__Task__
Every line of the material below that contains the string "className" must appear in the answer.

=== Section Start ===

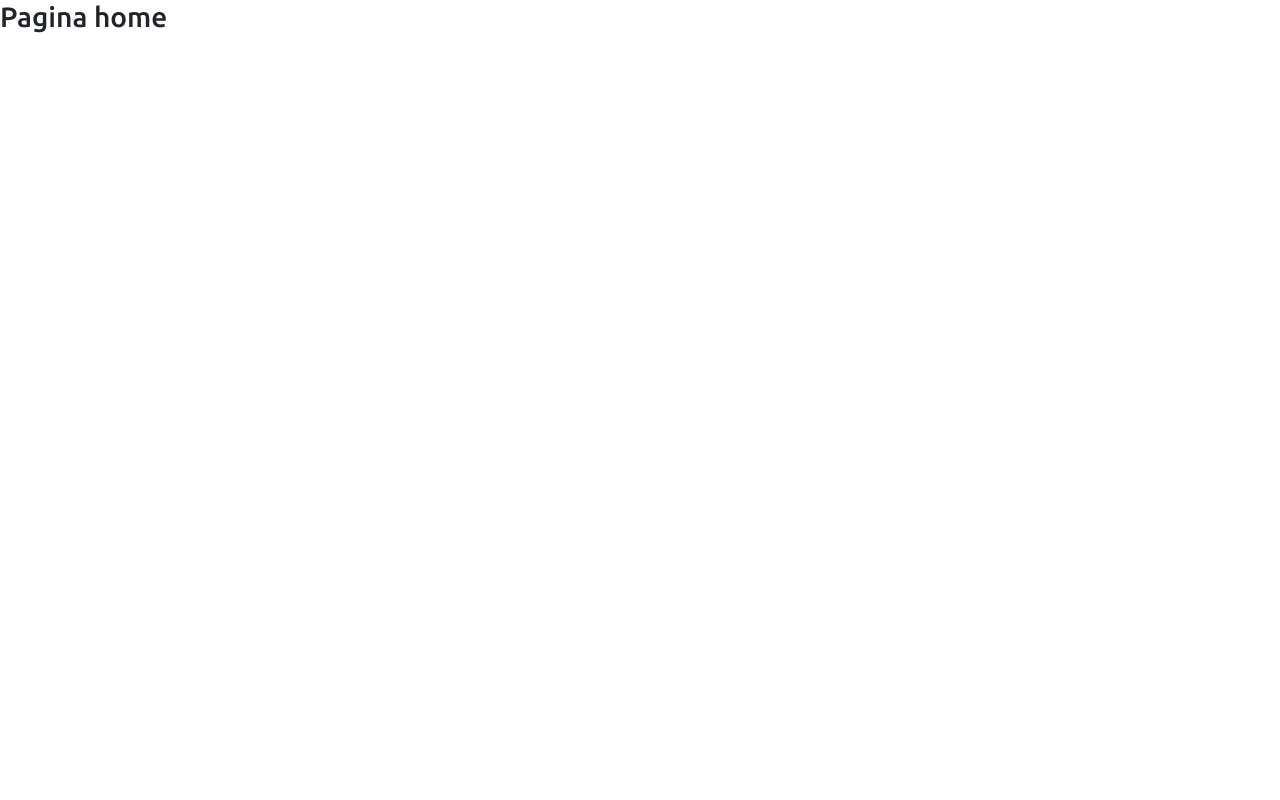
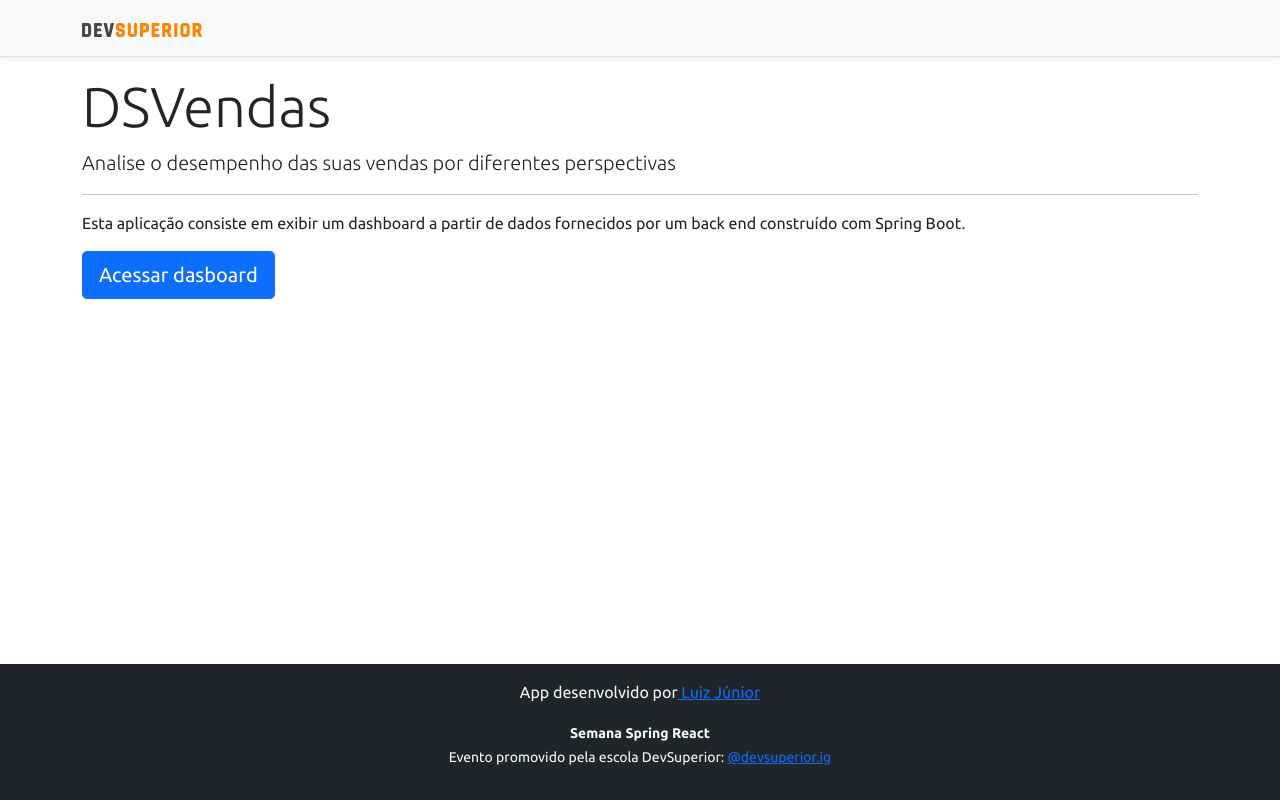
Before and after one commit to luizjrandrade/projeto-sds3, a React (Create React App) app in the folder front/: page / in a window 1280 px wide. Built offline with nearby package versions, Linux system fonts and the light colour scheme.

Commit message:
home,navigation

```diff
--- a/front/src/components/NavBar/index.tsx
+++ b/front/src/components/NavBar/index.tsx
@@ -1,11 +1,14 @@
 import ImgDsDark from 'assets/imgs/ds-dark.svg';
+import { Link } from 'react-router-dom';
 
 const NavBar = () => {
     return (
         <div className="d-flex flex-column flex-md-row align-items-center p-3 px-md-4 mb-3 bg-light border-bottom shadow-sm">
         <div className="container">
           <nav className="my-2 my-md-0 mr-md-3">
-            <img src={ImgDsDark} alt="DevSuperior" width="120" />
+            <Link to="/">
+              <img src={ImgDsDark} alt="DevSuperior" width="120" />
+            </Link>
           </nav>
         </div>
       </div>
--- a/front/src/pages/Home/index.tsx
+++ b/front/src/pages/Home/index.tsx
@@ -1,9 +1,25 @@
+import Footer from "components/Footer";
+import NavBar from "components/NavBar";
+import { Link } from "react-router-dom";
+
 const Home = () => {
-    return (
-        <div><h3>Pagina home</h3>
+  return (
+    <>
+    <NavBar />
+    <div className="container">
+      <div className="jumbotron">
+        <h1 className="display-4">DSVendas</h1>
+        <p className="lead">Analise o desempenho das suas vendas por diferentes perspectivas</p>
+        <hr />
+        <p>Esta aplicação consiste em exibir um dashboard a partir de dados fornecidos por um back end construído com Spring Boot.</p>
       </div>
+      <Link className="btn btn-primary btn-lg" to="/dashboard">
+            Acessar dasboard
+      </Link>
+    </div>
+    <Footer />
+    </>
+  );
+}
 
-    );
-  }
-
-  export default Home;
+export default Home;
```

=== Section End ===
=== Section Start ===

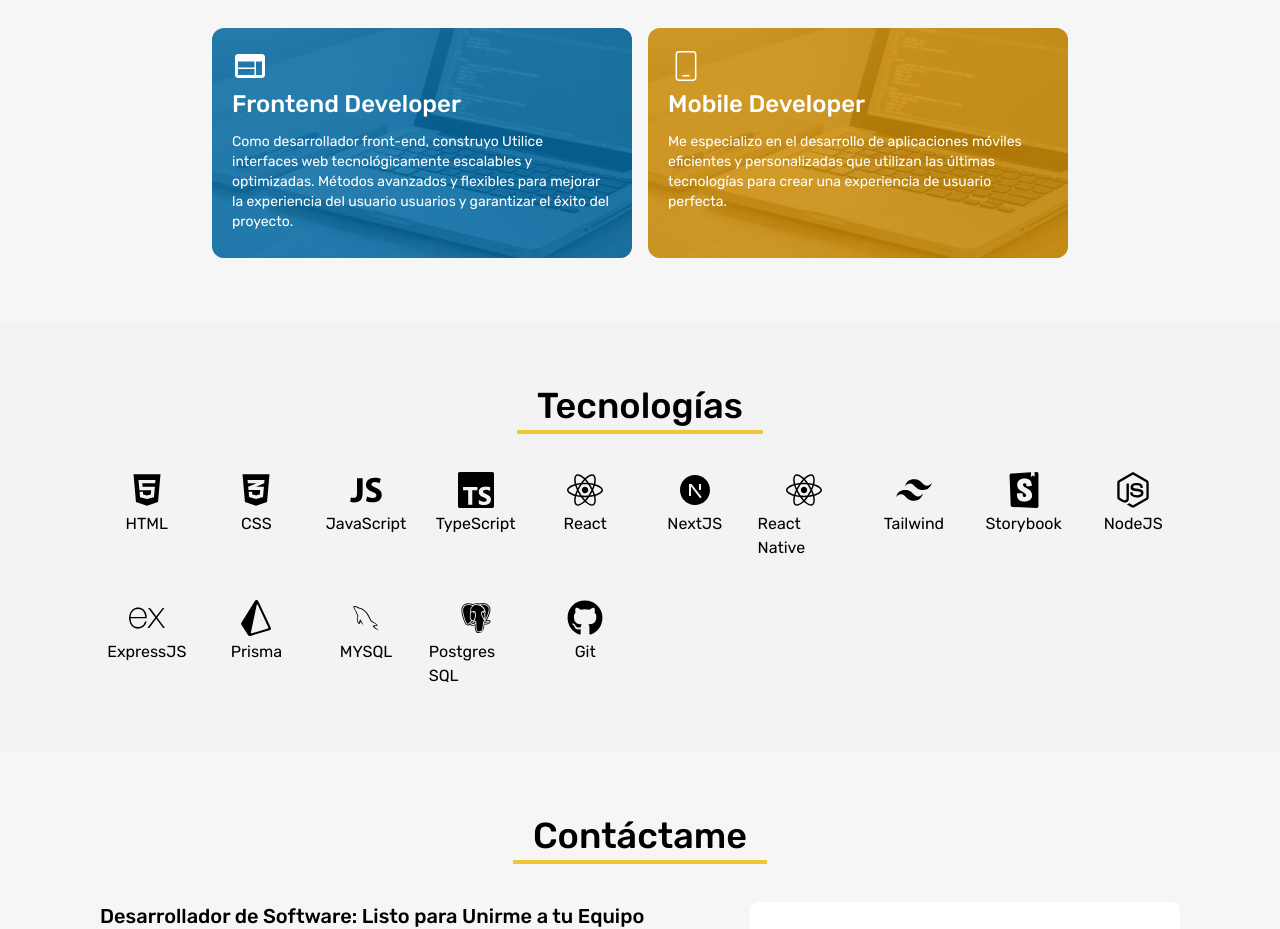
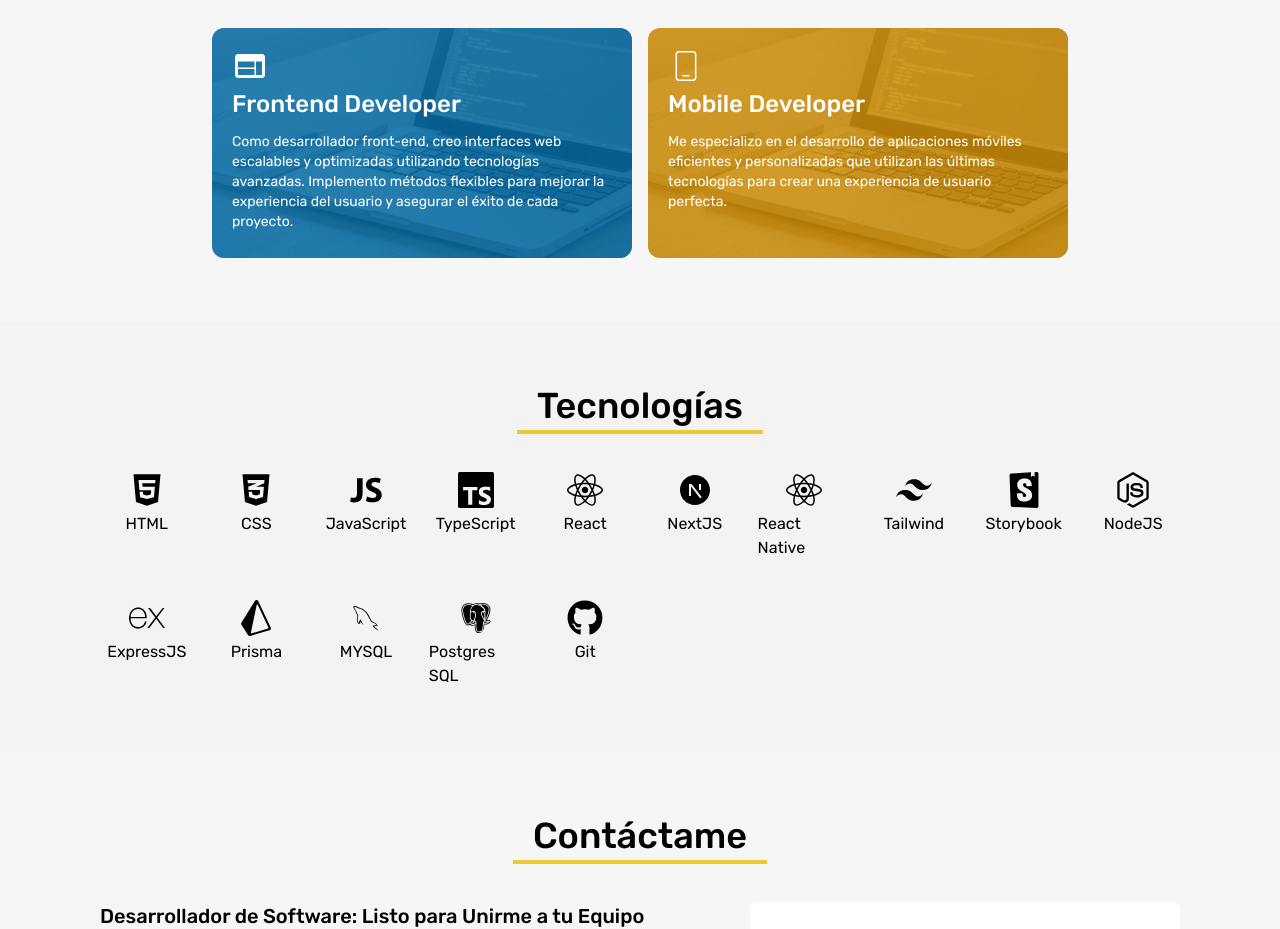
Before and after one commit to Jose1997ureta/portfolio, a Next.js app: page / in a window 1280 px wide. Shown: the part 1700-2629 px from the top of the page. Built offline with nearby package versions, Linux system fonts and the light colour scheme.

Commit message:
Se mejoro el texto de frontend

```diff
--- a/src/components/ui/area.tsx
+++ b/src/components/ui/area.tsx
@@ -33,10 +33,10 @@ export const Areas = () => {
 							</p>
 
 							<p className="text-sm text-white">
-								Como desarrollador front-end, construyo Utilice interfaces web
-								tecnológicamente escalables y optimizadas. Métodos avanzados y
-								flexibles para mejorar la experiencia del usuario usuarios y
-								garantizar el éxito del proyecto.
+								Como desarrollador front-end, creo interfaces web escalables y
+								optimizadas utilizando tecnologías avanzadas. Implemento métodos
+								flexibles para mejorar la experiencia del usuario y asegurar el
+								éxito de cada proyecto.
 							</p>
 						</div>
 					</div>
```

=== Section End ===

__Written answer__
         <div className="d-flex flex-column flex-md-row align-items-center p-3 px-md-4 mb-3 bg-light border-bottom shadow-sm">
         <div className="container">
           <nav className="my-2 my-md-0 mr-md-3">
+    <div className="container">
+      <div className="jumbotron">
+        <h1 className="display-4">DSVendas</h1>
+        <p className="lead">Analise o desempenho das suas vendas por diferentes perspectivas</p>
+      <Link className="btn btn-primary btn-lg" to="/dashboard">
 							<p className="text-sm text-white">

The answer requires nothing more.